Take every line in the entries that includes the word "docs" and copy it.

*** Opening of Raw data ***

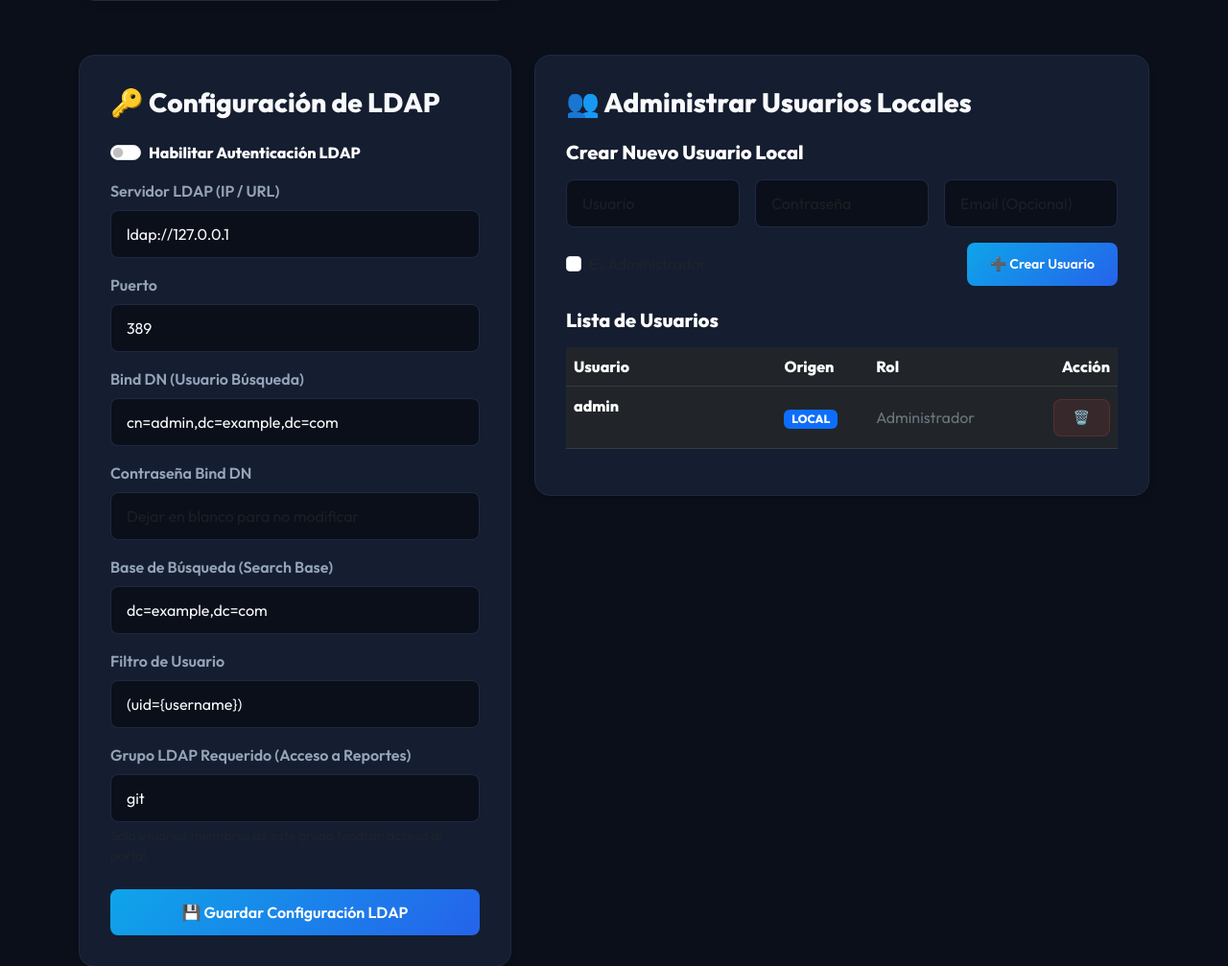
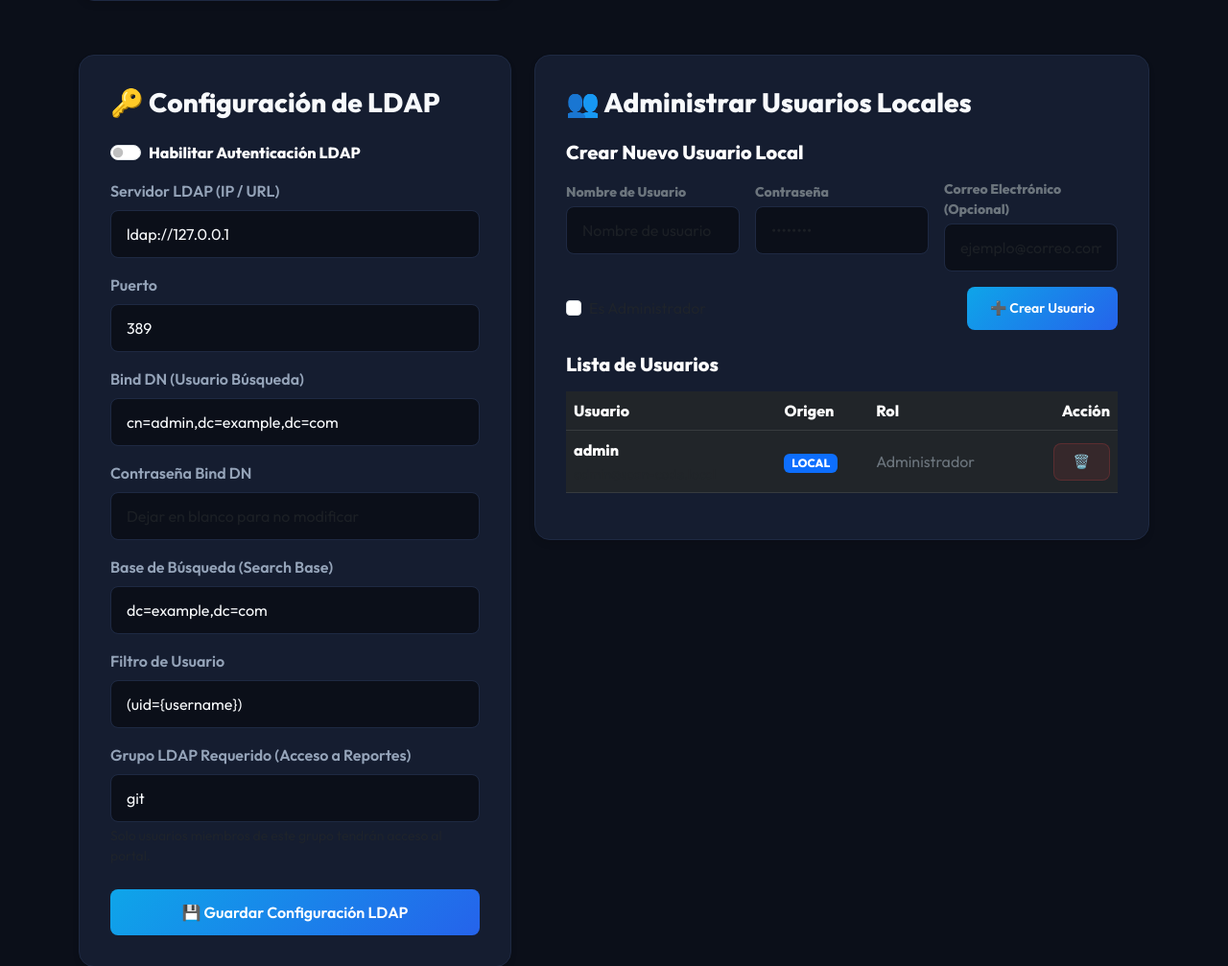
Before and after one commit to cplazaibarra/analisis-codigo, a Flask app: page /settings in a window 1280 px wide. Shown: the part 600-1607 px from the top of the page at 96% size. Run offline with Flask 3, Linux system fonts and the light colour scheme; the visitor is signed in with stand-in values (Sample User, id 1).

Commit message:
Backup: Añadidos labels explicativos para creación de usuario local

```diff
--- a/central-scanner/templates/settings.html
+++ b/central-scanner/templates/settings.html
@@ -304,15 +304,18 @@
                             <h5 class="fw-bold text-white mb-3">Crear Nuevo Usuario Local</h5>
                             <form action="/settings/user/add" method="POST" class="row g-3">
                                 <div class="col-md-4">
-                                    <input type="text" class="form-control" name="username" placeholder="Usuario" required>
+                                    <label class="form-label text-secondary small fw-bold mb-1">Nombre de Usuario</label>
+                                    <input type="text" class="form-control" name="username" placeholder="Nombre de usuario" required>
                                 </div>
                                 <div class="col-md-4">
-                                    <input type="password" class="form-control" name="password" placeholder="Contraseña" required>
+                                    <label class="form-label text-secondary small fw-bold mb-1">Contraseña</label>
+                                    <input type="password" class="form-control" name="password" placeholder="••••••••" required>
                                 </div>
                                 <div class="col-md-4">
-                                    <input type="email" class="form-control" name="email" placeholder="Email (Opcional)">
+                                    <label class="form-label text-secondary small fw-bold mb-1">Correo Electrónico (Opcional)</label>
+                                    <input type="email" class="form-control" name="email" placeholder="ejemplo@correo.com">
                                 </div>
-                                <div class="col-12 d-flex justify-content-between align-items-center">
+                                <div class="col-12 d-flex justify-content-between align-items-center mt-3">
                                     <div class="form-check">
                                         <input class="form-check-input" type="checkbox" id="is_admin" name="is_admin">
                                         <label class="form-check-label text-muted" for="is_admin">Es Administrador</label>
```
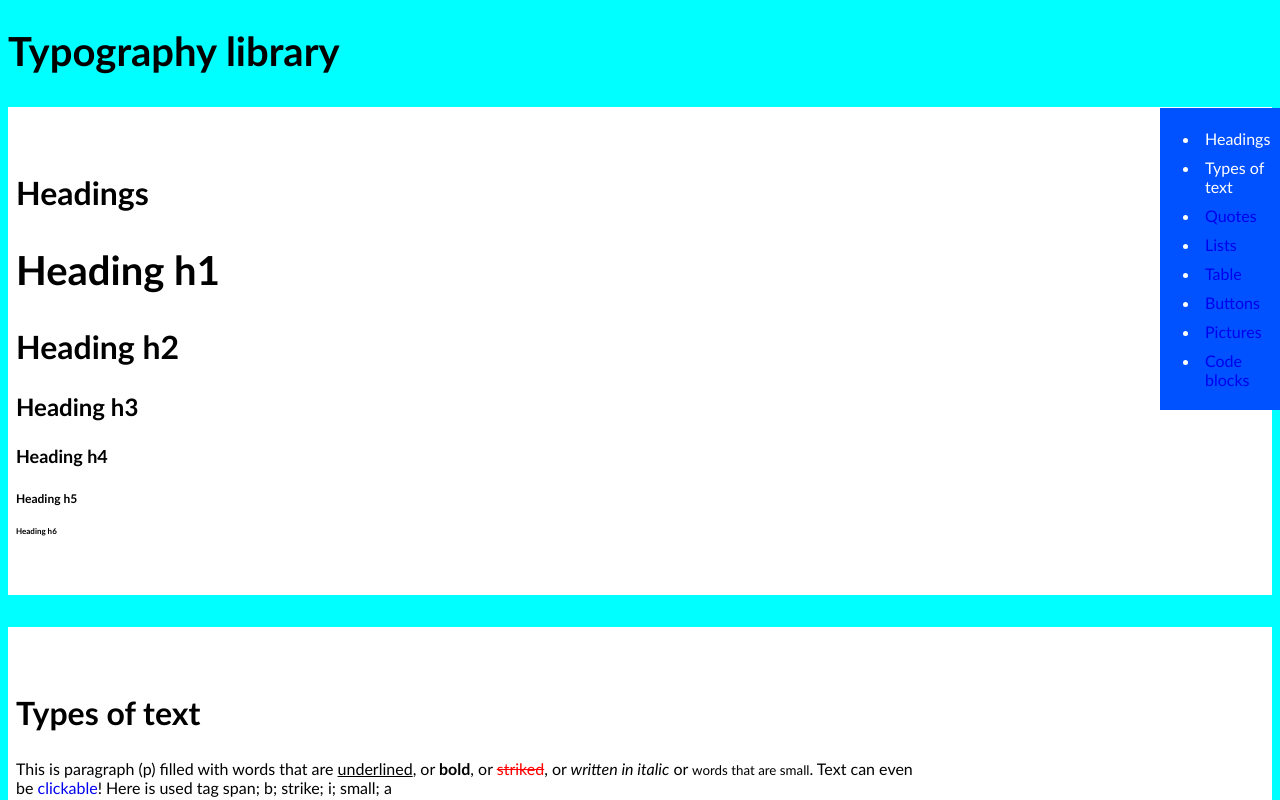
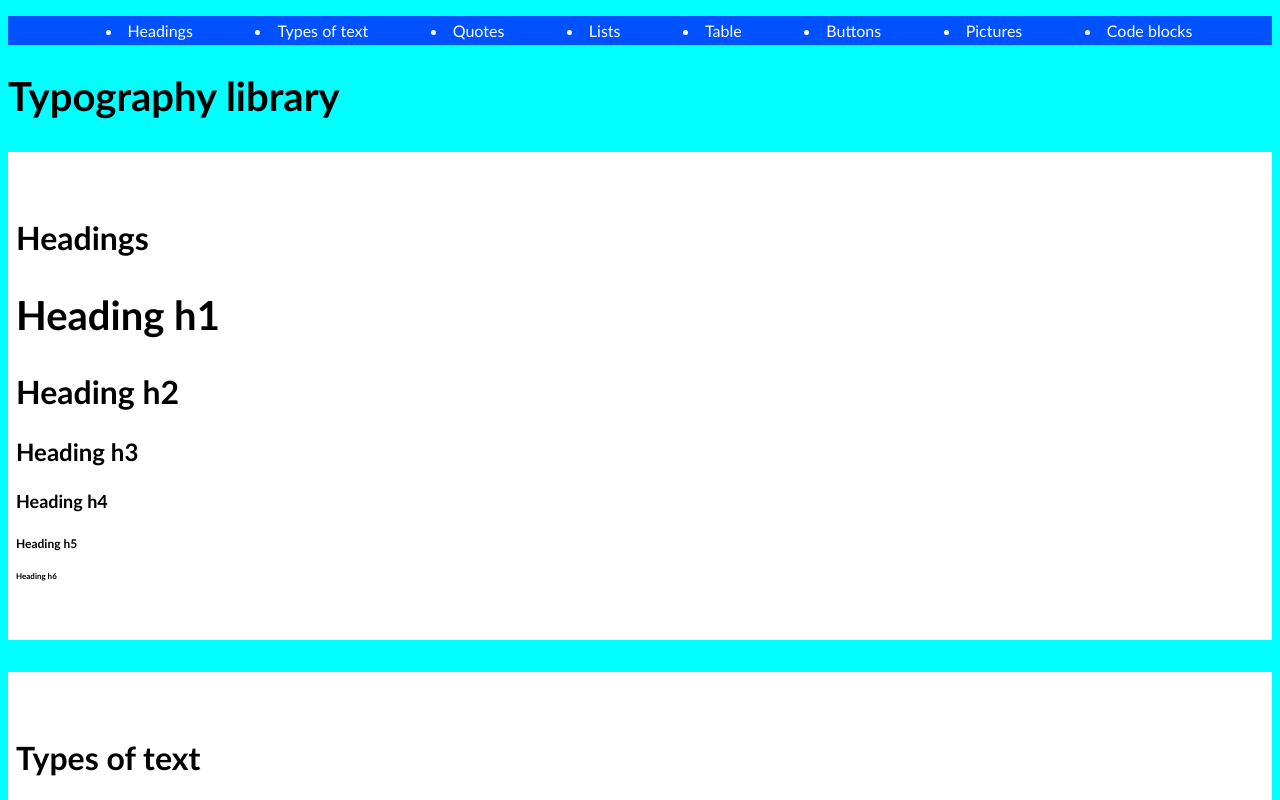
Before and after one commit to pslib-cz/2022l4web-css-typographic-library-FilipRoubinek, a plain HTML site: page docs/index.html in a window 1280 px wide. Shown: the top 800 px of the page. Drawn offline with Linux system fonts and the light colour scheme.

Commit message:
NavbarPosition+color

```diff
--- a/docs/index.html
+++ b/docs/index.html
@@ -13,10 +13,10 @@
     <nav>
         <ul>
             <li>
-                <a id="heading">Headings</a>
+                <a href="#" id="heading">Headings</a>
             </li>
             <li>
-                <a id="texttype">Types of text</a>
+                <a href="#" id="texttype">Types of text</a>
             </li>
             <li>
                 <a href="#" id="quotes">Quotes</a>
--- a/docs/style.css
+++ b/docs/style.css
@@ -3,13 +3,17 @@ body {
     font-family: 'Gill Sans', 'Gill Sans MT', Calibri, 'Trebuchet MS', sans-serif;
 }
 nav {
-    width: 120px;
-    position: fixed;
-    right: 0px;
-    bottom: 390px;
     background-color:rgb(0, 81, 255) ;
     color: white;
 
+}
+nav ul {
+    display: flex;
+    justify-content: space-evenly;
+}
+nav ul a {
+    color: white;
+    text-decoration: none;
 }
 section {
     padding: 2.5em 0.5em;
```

*** Close of Raw data ***

* Result below *
Before and after one commit to pslib-cz/2022l4web-css-typographic-library-FilipRoubinek, a plain HTML site: page docs/index.html in a window 1280 px wide. Shown: the top 800 px of the page. Drawn offline with Linux system fonts and the light colour scheme.
--- a/docs/index.html
+++ b/docs/index.html
--- a/docs/style.css
+++ b/docs/style.css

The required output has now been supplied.